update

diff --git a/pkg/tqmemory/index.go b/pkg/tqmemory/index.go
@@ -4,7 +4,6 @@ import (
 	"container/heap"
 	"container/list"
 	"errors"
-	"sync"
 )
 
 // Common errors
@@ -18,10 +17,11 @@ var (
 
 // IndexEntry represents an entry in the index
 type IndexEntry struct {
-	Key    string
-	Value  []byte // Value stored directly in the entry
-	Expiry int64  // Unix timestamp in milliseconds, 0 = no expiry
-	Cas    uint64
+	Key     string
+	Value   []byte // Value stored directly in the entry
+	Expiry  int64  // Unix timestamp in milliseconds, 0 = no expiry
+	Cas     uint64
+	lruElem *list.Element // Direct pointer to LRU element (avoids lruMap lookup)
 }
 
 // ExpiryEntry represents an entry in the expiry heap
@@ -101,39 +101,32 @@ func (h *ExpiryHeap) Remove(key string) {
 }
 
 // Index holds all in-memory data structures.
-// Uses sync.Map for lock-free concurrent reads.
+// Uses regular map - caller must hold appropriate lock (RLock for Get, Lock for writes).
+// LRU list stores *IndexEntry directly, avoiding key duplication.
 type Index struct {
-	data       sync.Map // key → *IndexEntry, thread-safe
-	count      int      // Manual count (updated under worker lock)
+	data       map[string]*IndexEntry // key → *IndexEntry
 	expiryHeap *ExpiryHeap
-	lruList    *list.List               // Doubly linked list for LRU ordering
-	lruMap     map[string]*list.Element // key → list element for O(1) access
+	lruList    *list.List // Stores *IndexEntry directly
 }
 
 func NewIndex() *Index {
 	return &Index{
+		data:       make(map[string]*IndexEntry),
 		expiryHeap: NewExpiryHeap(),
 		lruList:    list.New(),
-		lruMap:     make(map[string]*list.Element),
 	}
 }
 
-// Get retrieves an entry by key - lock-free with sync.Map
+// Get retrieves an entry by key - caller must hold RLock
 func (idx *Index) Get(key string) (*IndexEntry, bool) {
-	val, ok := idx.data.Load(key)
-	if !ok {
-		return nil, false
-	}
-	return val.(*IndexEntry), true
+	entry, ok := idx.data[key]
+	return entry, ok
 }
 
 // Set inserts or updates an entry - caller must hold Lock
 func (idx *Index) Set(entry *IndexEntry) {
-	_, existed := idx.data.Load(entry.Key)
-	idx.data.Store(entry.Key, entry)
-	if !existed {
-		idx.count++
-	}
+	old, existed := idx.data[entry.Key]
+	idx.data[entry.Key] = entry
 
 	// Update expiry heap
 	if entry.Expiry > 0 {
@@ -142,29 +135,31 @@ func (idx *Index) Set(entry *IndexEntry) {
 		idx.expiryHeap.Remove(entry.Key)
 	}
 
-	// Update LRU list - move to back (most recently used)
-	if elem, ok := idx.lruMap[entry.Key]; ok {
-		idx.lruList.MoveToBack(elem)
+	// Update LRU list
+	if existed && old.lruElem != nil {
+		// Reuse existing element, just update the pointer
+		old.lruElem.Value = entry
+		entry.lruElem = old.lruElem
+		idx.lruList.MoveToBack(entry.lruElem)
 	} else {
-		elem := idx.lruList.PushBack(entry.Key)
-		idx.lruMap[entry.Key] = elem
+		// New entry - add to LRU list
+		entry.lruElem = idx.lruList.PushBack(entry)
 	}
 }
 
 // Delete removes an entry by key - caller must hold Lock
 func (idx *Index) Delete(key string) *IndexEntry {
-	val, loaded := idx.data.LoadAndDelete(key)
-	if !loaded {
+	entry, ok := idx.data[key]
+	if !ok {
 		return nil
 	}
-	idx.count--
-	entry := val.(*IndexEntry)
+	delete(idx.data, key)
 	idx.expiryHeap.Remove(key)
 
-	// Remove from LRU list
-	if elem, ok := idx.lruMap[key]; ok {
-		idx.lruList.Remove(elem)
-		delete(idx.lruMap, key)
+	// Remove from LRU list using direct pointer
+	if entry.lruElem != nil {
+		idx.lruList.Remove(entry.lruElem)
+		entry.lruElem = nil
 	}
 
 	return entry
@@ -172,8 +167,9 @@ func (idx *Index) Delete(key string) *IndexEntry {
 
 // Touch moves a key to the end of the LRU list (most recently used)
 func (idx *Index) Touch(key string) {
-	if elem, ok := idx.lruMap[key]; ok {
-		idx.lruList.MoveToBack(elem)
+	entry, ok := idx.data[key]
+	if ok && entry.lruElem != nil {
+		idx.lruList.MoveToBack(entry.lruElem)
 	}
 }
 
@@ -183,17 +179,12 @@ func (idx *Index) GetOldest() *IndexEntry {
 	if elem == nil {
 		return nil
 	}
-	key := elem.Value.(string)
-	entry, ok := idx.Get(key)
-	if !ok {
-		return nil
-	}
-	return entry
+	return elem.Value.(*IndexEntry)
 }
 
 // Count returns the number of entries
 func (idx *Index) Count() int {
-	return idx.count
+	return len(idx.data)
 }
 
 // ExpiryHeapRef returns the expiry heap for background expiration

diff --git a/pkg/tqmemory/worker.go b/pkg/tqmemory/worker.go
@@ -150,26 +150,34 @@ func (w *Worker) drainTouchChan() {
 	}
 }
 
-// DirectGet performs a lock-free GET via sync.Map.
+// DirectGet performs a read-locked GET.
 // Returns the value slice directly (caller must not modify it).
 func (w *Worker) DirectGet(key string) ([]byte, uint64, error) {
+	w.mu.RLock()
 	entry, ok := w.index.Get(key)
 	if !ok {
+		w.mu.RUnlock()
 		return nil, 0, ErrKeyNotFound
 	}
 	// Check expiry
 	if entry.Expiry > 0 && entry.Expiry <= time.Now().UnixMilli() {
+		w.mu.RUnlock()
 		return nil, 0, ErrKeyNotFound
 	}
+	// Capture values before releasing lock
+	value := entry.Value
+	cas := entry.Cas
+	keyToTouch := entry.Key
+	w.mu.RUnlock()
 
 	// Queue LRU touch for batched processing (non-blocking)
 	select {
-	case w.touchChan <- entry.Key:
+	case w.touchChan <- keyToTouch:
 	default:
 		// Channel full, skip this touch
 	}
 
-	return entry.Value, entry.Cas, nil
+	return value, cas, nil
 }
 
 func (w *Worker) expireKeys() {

Exercise directions | Return the full data, every line of it, with nothing altered.

The completed task |
update

diff --git a/pkg/tqmemory/index.go b/pkg/tqmemory/index.go
@@ -4,7 +4,6 @@ import (
 	"container/heap"
 	"container/list"
 	"errors"
-	"sync"
 )
 
 // Common errors
@@ -18,10 +17,11 @@ var (
 
 // IndexEntry represents an entry in the index
 type IndexEntry struct {
-	Key    string
-	Value  []byte // Value stored directly in the entry
-	Expiry int64  // Unix timestamp in milliseconds, 0 = no expiry
-	Cas    uint64
+	Key     string
+	Value   []byte // Value stored directly in the entry
+	Expiry  int64  // Unix timestamp in milliseconds, 0 = no expiry
+	Cas     uint64
+	lruElem *list.Element // Direct pointer to LRU element (avoids lruMap lookup)
 }
 
 // ExpiryEntry represents an entry in the expiry heap
@@ -101,39 +101,32 @@ func (h *ExpiryHeap) Remove(key string) {
 }
 
 // Index holds all in-memory data structures.
-// Uses sync.Map for lock-free concurrent reads.
+// Uses regular map - caller must hold appropriate lock (RLock for Get, Lock for writes).
+// LRU list stores *IndexEntry directly, avoiding key duplication.
 type Index struct {
-	data       sync.Map // key → *IndexEntry, thread-safe
-	count      int      // Manual count (updated under worker lock)
+	data       map[string]*IndexEntry // key → *IndexEntry
 	expiryHeap *ExpiryHeap
-	lruList    *list.List               // Doubly linked list for LRU ordering
-	lruMap     map[string]*list.Element // key → list element for O(1) access
+	lruList    *list.List // Stores *IndexEntry directly
 }
 
 func NewIndex() *Index {
 	return &Index{
+		data:       make(map[string]*IndexEntry),
 		expiryHeap: NewExpiryHeap(),
 		lruList:    list.New(),
-		lruMap:     make(map[string]*list.Element),
 	}
 }
 
-// Get retrieves an entry by key - lock-free with sync.Map
+// Get retrieves an entry by key - caller must hold RLock
 func (idx *Index) Get(key string) (*IndexEntry, bool) {
-	val, ok := idx.data.Load(key)
-	if !ok {
-		return nil, false
-	}
-	return val.(*IndexEntry), true
+	entry, ok := idx.data[key]
+	return entry, ok
 }
 
 // Set inserts or updates an entry - caller must hold Lock
 func (idx *Index) Set(entry *IndexEntry) {
-	_, existed := idx.data.Load(entry.Key)
-	idx.data.Store(entry.Key, entry)
-	if !existed {
-		idx.count++
-	}
+	old, existed := idx.data[entry.Key]
+	idx.data[entry.Key] = entry
 
 	// Update expiry heap
 	if entry.Expiry > 0 {
@@ -142,29 +135,31 @@ func (idx *Index) Set(entry *IndexEntry) {
 		idx.expiryHeap.Remove(entry.Key)
 	}
 
-	// Update LRU list - move to back (most recently used)
-	if elem, ok := idx.lruMap[entry.Key]; ok {
-		idx.lruList.MoveToBack(elem)
+	// Update LRU list
+	if existed && old.lruElem != nil {
+		// Reuse existing element, just update the pointer
+		old.lruElem.Value = entry
+		entry.lruElem = old.lruElem
+		idx.lruList.MoveToBack(entry.lruElem)
 	} else {
-		elem := idx.lruList.PushBack(entry.Key)
-		idx.lruMap[entry.Key] = elem
+		// New entry - add to LRU list
+		entry.lruElem = idx.lruList.PushBack(entry)
 	}
 }
 
 // Delete removes an entry by key - caller must hold Lock
 func (idx *Index) Delete(key string) *IndexEntry {
-	val, loaded := idx.data.LoadAndDelete(key)
-	if !loaded {
+	entry, ok := idx.data[key]
+	if !ok {
 		return nil
 	}
-	idx.count--
-	entry := val.(*IndexEntry)
+	delete(idx.data, key)
 	idx.expiryHeap.Remove(key)
 
-	// Remove from LRU list
-	if elem, ok := idx.lruMap[key]; ok {
-		idx.lruList.Remove(elem)
-		delete(idx.lruMap, key)
+	// Remove from LRU list using direct pointer
+	if entry.lruElem != nil {
+		idx.lruList.Remove(entry.lruElem)
+		entry.lruElem = nil
 	}
 
 	return entry
@@ -172,8 +167,9 @@ func (idx *Index) Delete(key string) *IndexEntry {
 
 // Touch moves a key to the end of the LRU list (most recently used)
 func (idx *Index) Touch(key string) {
-	if elem, ok := idx.lruMap[key]; ok {
-		idx.lruList.MoveToBack(elem)
+	entry, ok := idx.data[key]
+	if ok && entry.lruElem != nil {
+		idx.lruList.MoveToBack(entry.lruElem)
 	}
 }
 
@@ -183,17 +179,12 @@ func (idx *Index) GetOldest() *IndexEntry {
 	if elem == nil {
 		return nil
 	}
-	key := elem.Value.(string)
-	entry, ok := idx.Get(key)
-	if !ok {
-		return nil
-	}
-	return entry
+	return elem.Value.(*IndexEntry)
 }
 
 // Count returns the number of entries
 func (idx *Index) Count() int {
-	return idx.count
+	return len(idx.data)
 }
 
 // ExpiryHeapRef returns the expiry heap for background expiration

diff --git a/pkg/tqmemory/worker.go b/pkg/tqmemory/worker.go
@@ -150,26 +150,34 @@ func (w *Worker) drainTouchChan() {
 	}
 }
 
-// DirectGet performs a lock-free GET via sync.Map.
+// DirectGet performs a read-locked GET.
 // Returns the value slice directly (caller must not modify it).
 func (w *Worker) DirectGet(key string) ([]byte, uint64, error) {
+	w.mu.RLock()
 	entry, ok := w.index.Get(key)
 	if !ok {
+		w.mu.RUnlock()
 		return nil, 0, ErrKeyNotFound
 	}
 	// Check expiry
 	if entry.Expiry > 0 && entry.Expiry <= time.Now().UnixMilli() {
+		w.mu.RUnlock()
 		return nil, 0, ErrKeyNotFound
 	}
+	// Capture values before releasing lock
+	value := entry.Value
+	cas := entry.Cas
+	keyToTouch := entry.Key
+	w.mu.RUnlock()
 
 	// Queue LRU touch for batched processing (non-blocking)
 	select {
-	case w.touchChan <- entry.Key:
+	case w.touchChan <- keyToTouch:
 	default:
 		// Channel full, skip this touch
 	}
 
-	return entry.Value, entry.Cas, nil
+	return value, cas, nil
 }
 
 func (w *Worker) expireKeys() {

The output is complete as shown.